**WHAT THE EXERCISE ASKS**
For the records below, tally the lines that include the word "actions" and give only the tally.

** Opening SUPPLIED DATA block **

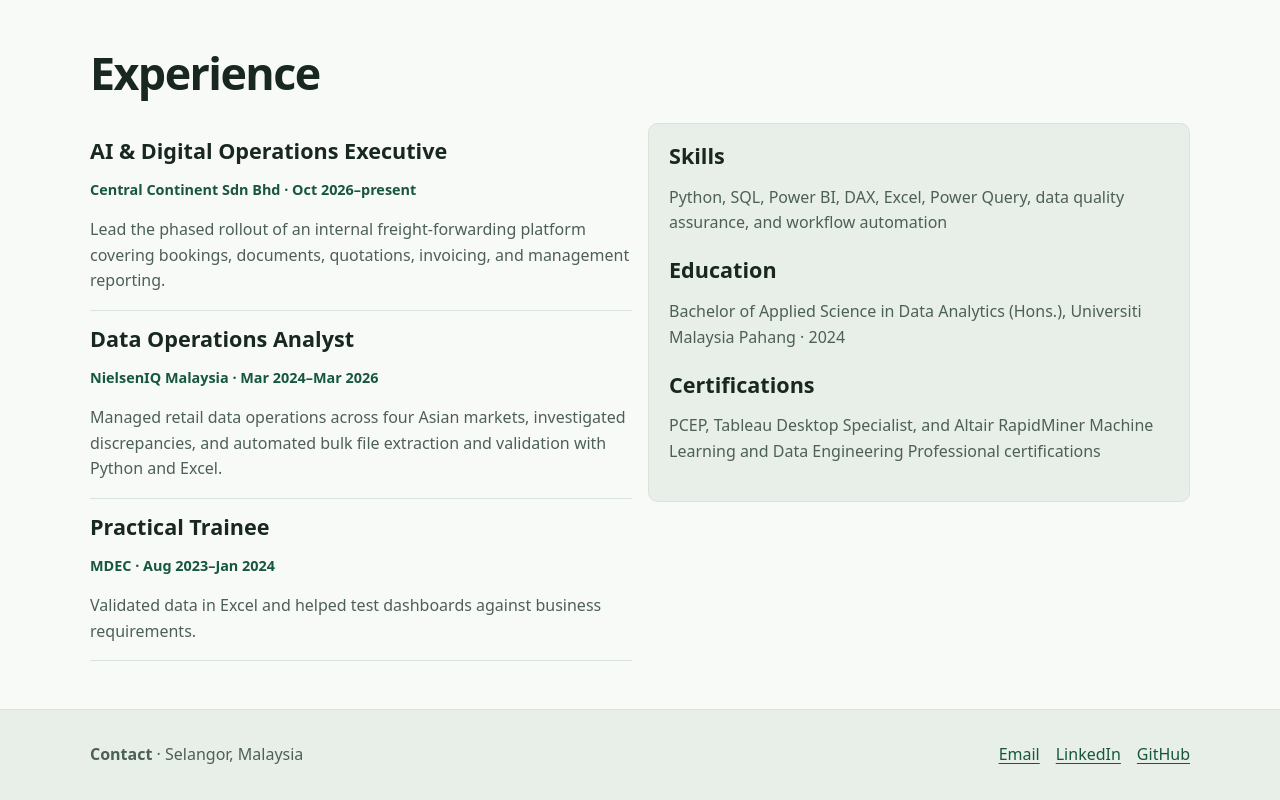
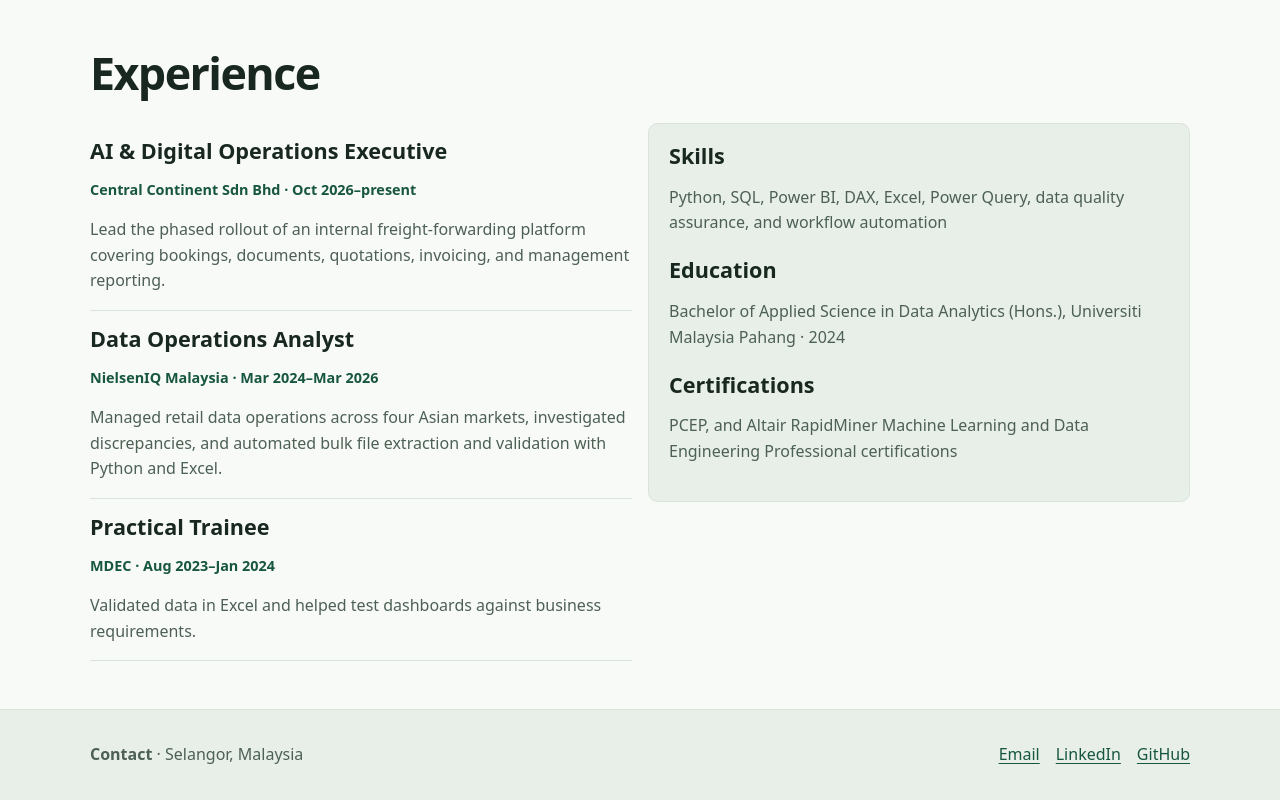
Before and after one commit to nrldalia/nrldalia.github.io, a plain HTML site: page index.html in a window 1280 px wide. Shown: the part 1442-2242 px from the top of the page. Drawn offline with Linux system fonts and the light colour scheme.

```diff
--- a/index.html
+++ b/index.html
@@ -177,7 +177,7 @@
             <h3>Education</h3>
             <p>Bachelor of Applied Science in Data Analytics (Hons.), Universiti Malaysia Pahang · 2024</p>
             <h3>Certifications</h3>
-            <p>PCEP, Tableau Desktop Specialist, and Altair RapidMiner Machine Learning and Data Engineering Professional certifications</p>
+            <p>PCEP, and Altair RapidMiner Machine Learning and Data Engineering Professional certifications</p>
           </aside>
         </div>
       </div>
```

** Closing SUPPLIED DATA block **
** Opening SUPPLIED DATA block **

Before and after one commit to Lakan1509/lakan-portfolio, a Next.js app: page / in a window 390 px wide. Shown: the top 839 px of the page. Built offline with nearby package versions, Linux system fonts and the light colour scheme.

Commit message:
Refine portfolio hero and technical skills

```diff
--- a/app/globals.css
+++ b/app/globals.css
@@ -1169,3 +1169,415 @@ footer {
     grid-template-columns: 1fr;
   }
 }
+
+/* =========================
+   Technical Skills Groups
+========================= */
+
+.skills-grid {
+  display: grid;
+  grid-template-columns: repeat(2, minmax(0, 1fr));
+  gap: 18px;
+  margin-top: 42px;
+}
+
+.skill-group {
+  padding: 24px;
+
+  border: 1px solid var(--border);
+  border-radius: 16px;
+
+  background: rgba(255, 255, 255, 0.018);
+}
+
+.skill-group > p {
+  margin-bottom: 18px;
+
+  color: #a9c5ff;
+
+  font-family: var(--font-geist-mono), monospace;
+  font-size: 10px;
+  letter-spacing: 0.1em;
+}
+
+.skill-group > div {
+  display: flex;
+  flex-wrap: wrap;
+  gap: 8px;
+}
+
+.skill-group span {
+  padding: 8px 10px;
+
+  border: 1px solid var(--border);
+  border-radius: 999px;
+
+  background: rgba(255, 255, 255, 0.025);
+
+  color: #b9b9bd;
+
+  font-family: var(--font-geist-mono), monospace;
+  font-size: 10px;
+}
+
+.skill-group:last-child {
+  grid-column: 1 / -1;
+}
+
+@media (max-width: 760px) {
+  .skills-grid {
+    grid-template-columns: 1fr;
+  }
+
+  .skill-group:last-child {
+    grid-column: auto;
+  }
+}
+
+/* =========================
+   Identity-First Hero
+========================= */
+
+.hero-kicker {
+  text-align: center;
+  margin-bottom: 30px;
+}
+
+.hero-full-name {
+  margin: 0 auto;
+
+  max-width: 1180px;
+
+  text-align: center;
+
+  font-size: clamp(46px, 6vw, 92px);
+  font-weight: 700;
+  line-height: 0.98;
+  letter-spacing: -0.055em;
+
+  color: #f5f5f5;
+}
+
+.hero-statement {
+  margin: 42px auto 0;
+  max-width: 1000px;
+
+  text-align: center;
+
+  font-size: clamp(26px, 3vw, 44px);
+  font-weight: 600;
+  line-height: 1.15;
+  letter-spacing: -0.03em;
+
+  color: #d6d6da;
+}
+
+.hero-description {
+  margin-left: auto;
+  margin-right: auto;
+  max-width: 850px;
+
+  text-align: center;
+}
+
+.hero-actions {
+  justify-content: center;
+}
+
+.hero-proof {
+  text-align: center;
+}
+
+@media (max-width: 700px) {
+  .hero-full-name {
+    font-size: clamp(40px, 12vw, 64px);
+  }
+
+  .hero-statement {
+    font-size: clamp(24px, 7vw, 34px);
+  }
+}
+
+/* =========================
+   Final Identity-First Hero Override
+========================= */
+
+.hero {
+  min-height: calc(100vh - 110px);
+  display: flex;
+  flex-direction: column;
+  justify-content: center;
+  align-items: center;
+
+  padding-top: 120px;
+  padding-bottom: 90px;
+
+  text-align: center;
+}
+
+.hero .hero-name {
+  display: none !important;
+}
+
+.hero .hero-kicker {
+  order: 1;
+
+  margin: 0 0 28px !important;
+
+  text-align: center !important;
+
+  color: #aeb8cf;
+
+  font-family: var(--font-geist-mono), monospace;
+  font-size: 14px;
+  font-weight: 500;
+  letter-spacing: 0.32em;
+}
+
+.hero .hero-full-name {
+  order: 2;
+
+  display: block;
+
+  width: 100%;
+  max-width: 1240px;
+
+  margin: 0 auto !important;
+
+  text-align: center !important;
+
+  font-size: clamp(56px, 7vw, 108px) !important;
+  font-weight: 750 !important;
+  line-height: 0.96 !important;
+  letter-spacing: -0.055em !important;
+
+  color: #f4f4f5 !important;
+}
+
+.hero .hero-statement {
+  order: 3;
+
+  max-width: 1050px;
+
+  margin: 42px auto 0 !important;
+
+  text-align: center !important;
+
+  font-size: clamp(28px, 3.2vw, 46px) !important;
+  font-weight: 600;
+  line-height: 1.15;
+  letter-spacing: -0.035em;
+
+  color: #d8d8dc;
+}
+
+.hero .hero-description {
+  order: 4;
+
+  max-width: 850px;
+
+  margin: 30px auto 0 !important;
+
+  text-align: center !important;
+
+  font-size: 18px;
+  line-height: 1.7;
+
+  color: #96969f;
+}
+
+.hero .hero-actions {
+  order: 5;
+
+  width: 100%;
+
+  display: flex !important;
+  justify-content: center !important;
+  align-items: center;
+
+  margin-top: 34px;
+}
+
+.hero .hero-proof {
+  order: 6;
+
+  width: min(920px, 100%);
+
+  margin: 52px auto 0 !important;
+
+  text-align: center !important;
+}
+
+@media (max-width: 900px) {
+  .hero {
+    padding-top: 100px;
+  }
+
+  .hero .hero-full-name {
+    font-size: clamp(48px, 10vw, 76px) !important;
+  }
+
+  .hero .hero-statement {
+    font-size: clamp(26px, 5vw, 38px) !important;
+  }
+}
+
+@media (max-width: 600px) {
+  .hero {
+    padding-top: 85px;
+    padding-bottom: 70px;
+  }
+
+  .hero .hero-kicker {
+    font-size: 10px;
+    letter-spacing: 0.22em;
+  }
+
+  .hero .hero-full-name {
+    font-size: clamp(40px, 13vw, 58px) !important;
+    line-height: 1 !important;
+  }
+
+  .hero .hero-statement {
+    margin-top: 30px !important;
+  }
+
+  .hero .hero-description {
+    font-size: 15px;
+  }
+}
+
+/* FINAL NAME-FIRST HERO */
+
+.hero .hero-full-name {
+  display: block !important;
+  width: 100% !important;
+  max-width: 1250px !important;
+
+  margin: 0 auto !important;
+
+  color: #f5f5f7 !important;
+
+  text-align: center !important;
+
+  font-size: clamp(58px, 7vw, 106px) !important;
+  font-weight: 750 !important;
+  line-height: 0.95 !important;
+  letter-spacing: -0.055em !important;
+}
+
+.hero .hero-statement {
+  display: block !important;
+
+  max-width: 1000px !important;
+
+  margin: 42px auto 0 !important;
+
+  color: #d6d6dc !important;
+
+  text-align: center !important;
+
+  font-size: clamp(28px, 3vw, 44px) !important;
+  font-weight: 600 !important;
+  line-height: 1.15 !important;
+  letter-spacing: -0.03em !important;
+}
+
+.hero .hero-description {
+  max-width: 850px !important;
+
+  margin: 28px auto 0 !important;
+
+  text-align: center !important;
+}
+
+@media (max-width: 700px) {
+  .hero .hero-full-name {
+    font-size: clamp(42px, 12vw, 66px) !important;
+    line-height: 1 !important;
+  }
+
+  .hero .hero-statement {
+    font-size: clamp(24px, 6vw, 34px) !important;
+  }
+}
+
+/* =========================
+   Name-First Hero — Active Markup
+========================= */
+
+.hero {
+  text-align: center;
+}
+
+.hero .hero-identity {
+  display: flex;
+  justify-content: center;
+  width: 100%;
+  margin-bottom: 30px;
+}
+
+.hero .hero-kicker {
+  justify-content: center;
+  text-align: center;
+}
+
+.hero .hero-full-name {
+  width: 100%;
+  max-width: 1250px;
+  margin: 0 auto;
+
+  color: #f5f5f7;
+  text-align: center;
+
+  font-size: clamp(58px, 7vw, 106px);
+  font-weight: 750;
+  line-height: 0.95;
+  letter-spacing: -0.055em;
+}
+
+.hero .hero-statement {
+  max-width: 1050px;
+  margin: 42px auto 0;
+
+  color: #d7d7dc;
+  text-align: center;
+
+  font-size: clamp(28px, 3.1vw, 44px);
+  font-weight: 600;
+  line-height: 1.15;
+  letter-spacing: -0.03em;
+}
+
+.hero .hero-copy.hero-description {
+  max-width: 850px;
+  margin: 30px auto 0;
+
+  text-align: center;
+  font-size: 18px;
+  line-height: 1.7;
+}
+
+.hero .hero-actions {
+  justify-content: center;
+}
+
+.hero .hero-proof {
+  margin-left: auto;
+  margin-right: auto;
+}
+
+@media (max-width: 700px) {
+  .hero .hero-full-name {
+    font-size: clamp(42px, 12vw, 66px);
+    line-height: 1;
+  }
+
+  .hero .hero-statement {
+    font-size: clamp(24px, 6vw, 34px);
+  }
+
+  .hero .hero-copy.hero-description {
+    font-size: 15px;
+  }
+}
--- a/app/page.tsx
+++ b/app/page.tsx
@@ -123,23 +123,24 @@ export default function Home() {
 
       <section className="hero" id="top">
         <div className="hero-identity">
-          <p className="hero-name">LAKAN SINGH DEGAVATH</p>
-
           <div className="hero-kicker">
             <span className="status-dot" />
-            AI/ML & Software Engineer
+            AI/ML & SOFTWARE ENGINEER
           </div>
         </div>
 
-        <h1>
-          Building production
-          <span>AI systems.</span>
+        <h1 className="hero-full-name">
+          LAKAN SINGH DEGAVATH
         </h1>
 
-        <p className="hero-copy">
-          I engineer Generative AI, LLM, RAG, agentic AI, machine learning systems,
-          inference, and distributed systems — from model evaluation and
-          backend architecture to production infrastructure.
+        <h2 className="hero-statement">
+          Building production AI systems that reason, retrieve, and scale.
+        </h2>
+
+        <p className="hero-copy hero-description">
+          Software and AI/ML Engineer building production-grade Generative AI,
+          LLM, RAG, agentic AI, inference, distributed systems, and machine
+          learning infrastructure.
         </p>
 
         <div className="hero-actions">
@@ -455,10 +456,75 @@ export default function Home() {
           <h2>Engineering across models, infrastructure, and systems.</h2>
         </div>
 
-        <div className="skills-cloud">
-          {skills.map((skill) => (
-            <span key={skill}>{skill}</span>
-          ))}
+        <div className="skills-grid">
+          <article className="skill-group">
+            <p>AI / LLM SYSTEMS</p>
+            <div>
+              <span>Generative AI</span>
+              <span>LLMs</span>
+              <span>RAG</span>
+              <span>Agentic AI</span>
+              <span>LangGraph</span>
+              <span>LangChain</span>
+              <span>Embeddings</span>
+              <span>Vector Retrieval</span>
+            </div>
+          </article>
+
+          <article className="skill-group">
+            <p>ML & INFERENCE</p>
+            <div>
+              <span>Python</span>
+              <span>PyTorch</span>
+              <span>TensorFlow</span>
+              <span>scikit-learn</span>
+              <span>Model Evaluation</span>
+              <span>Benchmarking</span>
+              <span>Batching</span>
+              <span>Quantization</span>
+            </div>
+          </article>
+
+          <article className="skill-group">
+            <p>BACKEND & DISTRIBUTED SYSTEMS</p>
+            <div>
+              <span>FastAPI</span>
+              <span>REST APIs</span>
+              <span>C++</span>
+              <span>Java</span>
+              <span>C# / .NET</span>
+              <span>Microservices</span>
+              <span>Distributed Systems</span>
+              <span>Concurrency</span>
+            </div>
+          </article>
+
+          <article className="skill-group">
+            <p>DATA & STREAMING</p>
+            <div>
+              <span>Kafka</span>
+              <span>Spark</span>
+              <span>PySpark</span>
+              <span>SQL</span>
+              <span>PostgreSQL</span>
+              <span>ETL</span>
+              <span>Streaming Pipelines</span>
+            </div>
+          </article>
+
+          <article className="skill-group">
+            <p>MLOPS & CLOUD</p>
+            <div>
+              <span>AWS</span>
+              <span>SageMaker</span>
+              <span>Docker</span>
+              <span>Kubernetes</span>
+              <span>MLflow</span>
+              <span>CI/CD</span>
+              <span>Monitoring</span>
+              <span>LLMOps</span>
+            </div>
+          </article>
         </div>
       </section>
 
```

** Closing SUPPLIED DATA block **

**EXERCISE SOLUTION**
4